(DATA RECORDS):

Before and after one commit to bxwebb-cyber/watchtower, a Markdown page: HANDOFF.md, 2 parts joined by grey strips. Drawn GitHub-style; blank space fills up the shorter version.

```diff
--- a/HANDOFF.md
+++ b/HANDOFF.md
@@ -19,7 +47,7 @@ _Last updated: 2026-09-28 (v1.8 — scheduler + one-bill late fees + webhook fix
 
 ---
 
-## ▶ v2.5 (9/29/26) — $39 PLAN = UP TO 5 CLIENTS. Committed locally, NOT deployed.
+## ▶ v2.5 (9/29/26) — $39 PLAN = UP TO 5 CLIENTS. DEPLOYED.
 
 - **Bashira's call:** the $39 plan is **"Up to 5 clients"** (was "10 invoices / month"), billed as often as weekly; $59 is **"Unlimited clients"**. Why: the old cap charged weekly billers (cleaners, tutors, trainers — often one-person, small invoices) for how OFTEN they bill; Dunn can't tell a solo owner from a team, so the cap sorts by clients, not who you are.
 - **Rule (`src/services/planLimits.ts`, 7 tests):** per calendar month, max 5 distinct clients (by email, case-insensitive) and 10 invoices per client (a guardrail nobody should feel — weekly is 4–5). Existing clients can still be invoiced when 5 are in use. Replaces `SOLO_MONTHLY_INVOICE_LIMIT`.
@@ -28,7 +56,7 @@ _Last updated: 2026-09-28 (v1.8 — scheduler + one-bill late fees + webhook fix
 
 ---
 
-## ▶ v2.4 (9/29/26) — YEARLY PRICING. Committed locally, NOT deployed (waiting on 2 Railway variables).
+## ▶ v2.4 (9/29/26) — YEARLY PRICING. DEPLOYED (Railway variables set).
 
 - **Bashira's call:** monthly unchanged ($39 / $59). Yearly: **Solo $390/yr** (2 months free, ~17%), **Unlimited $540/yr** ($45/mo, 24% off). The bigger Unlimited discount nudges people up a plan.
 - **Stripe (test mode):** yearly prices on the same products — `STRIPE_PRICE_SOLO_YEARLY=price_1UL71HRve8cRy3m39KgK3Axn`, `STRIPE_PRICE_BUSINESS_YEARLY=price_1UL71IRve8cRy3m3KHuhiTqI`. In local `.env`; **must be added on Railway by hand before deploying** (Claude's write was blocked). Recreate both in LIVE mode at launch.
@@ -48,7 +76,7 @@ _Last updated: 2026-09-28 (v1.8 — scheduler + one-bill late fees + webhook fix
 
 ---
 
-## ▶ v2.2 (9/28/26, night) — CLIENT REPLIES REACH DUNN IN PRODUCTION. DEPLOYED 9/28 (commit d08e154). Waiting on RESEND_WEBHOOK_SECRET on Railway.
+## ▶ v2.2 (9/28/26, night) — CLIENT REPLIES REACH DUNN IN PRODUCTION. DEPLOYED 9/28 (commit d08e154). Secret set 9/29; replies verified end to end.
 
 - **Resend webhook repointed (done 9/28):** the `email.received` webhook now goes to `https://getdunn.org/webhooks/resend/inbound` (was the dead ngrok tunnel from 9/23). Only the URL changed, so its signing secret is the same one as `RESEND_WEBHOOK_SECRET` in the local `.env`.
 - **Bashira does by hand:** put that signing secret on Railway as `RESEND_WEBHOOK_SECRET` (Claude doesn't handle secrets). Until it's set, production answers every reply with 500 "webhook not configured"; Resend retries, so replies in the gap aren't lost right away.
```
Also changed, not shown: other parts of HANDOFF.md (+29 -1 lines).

(ABOUT THIS TASK): Which of the lines above hold the string "Bashira"? Copy each one.

(OUTPUT OF THE TASK):
 - **Bashira's call:** the $39 plan is **"Up to 5 clients"** (was "10 invoices / month"), billed as often as weekly; $59 is **"Unlimited clients"**. Why: the old cap charged weekly billers (cleaners, tutors, trainers — often one-person, small invoices) for how OFTEN they bill; Dunn can't tell a solo owner from a team, so the cap sorts by clients, not who you are.
 - **Bashira's call:** monthly unchanged ($39 / $59). Yearly: **Solo $390/yr** (2 months free, ~17%), **Unlimited $540/yr** ($45/mo, 24% off). The bigger Unlimited discount nudges people up a plan.
 - **Bashira does by hand:** put that signing secret on Railway as `RESEND_WEBHOOK_SECRET` (Claude doesn't handle secrets). Until it's set, production answers every reply with 500 "webhook not configured"; Resend retries, so replies in the gap aren't lost right away.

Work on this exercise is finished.